10. Can you rank Bronco players from 1 to 5 in terms of their importance to the city?
The legacy of the six Sutters and their time in Lethbridge stands out. Each of them played in the NHL and had outstanding playing careers. Four (Brian, Duane, Brent, and Darryl) coached in the NHL. Seeing them begin their journey and watching them play with such intensity and fearlessness was a tremendous experience for all the fans who attended Bronco games from 1974-1983.
Ron Sutter leading the Broncos to the 1982-1983 WHL championship stands out. His 22 goals during that playoff run remain the second highest total in WHL playoff history.
Bryan Trottier, in his only season in Lethbridge, was incredible to watch. His skill, toughness and humility left a mark on fans. The following season when he won the Calder Trophy, highlighted the type of players the WHL produced.
I remember watching Doug Morrison arrive in Lethbridge in the fall of 1976. I was amazed with his skills at the age of only sixteen. He became the all-time leading scorer on the Broncos and several players I interviewed described him as the best junior hockey player they’d had the pleasure of playing with. His son, Brad, joined the Lethbridge Hurricanes in the spring of 2018 and led them to a long playoff run. His 37 points in 16 playoff games reminded me of his father and the skill he brought to the Broncos during the late 1970’s.

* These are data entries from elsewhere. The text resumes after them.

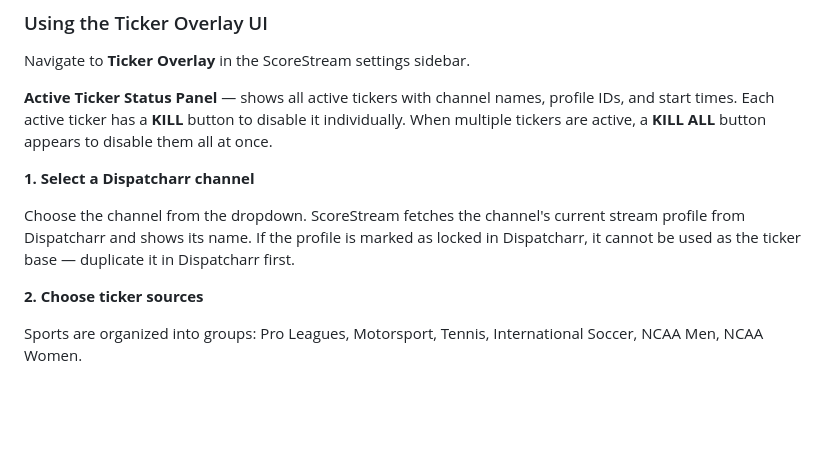
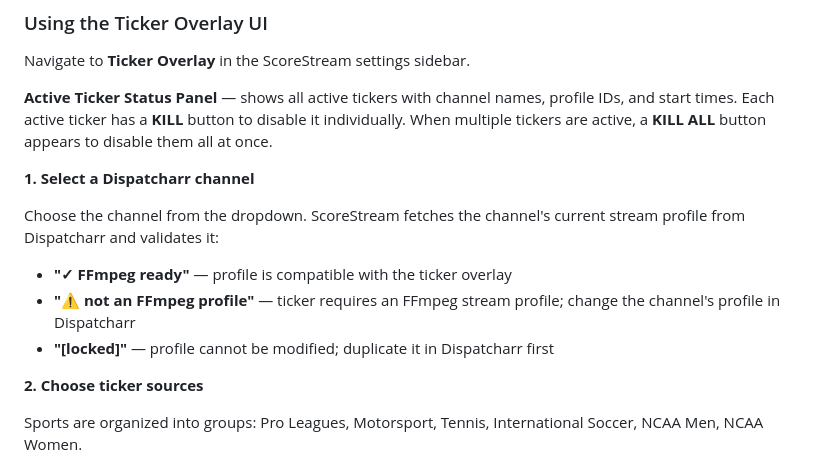
Before and after one commit to jstevenscl/scorecastarr, a Markdown page: README.md, the part around one of its changes. GitHub-like rendering; blank space fills up the shorter version.

```diff
--- a/README.md
+++ b/README.md
@@ -523,7 +523,10 @@ Navigate to **Ticker Overlay** in the ScoreStream settings sidebar.
 
 **1. Select a Dispatcharr channel**
 
-Choose the channel from the dropdown. ScoreStream fetches the channel's current stream profile from Dispatcharr and shows its name. If the profile is marked as locked in Dispatcharr, it cannot be used as the ticker base — duplicate it in Dispatcharr first.
+Choose the channel from the dropdown. ScoreStream fetches the channel's current stream profile from Dispatcharr and validates it:
+- **"✓ FFmpeg ready"** — profile is compatible with the ticker overlay
+- **"⚠ not an FFmpeg profile"** — ticker requires an FFmpeg stream profile; change the channel's profile in Dispatcharr
+- **"[locked]"** — profile cannot be modified; duplicate it in Dispatcharr first
 
 **2. Choose ticker sources**
 
```
Also changed, not shown: other parts of README.md (+32 -0 lines).
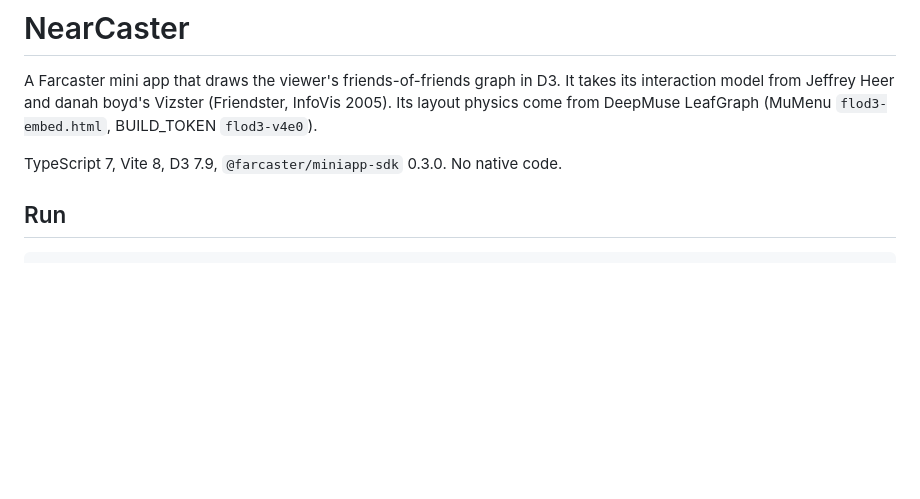
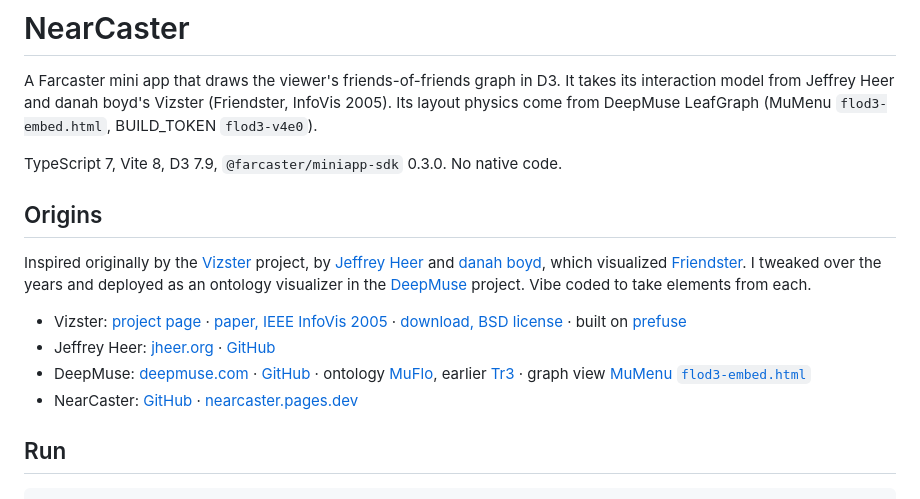
Before and after one commit to musesum/NearCaster, a Markdown page: README.md, the part around the change. Drawn GitHub-style; blank space fills up the shorter version.

Commit message:
README: Origins, Vizster to DeepMuse to NearCaster, with links
Co-Authored-By: Claude Opus 5.5 <noreply@anthropic.com>

```diff
--- a/README.md
+++ b/README.md
@@ -3,6 +3,15 @@
 A Farcaster mini app that draws the viewer's friends-of-friends graph in D3. It takes its interaction model from Jeffrey Heer and danah boyd's Vizster (Friendster, InfoVis 2005). Its layout physics come from DeepMuse LeafGraph (MuMenu `flod3-embed.html`, BUILD_TOKEN `flod3-v4e0`).
 
 TypeScript 7, Vite 8, D3 7.9, `@farcaster/miniapp-sdk` 0.3.0. No native code.
+
+## Origins
+
+Inspired originally by the [Vizster](https://jheer.org/vizster/) project, by [Jeffrey Heer](https://jheer.org) and [danah boyd](https://www.danah.org/), which visualized [Friendster](https://en.wikipedia.org/wiki/Friendster). I tweaked over the years and deployed as an ontology visualizer in the [DeepMuse](https://www.deepmuse.com/) project. Vibe coded to take elements from each.
+
+- Vizster: [project page](https://jheer.org/vizster/) · [paper, IEEE InfoVis 2005](https://idl.uw.edu/papers/vizster) · [download, BSD license](https://homes.cs.washington.edu/~jheer/projects/vizster/download.html) · built on [prefuse](https://github.com/prefuse/Prefuse)
+- Jeffrey Heer: [jheer.org](https://jheer.org) · [GitHub](https://github.com/jheer)
+- DeepMuse: [deepmuse.com](https://www.deepmuse.com/) · [GitHub](https://github.com/musesum/DeepMuse) · ontology [MuFlo](https://github.com/musesum/MuFlo), earlier [Tr3](https://github.com/musesum/Tr3) · graph view [MuMenu `flod3-embed.html`](https://github.com/musesum/MuMenu/blob/main/Sources/MuMenu/Resources/flod3-embed.html)
+- NearCaster: [GitHub](https://github.com/musesum/NearCaster) · [nearcaster.pages.dev](https://nearcaster.pages.dev)
 
 ## Run
 
```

Ken Wregget was the finest goaltender to ever play for the Broncos. During his time in Lethbridge he won the WHL goaltender of the year and led the Broncos to a WHL championship.
11. Aside from the historic perspective of the Broncos, is there anything else you would like readers to glom from this?
My intent was simply to relive a time in Lethbridge when major junior hockey arrived and with it, the opportunity to watch some of the finest hockey players in the world take the ice at the Sportsplex. I hope fans enjoy reminiscing about the twelve years the Broncos skated in Lethbridge.
All of the proceeds from the book are being donated to HEROS (Hockey Education Reaching Out Society), founded by Norm Flynn, a former Bronco in 2000. HEROS has grown across Canada as well as internationally, providing support and mentorship to thousands of disadvantaged youth, using hockey as a means of connecting. Youth across the country have received scholarships and support from the program, allowing them the opportunity to pursue education and a better life.
12. We lost a WHL team when the Broncos left but then gained the Hurricanes. From a community perspective in a western Canadian hockey city, how important is it to have a high-level junior hockey franchise?
From a community perspective, having a junior hockey team is important. In addition to the economic benefits the team brings to the community, it also brings a sense of pride when the team is successful and players move on to the NHL.
Hockey is an important staple of Canadian life. It provides youth the opportunity to engage in a game that is so much fun when delivered properly. For those who participate, it can become a life-long activity.
For those who don’t play, watching and being entertained by your favorite team brings excitement. Junior hockey is a time where players begin their journey towards a career in the game. Players are young, skilled and desperate for an opportunity to make their mark. The NHL has become an expensive attraction many can’t afford. For those who love the game, there is nothing better than going to a WHL game, one that is affordable and exciting.
Over the forty-seven years the WHL has been in Lethbridge, fans have had the opportunity to watch so many future NHLer’s appear. I encourage all hockey fans to take the opportunity to attend a game to cheer on these young players as they begin their journey, not only in hockey, but in life.
13. Where can you get the book?
Analog Books in Lethbridge sells the book. It can be ordered online through Analog and mailed to out-of-town addresses. The Lethbridge Hurricanes, Galt Museum, and Greens also sell the book.
14. Final Thoughts
My one and only book! I’m proud to have put the Bronco history together and I hope hockey fans enjoy it.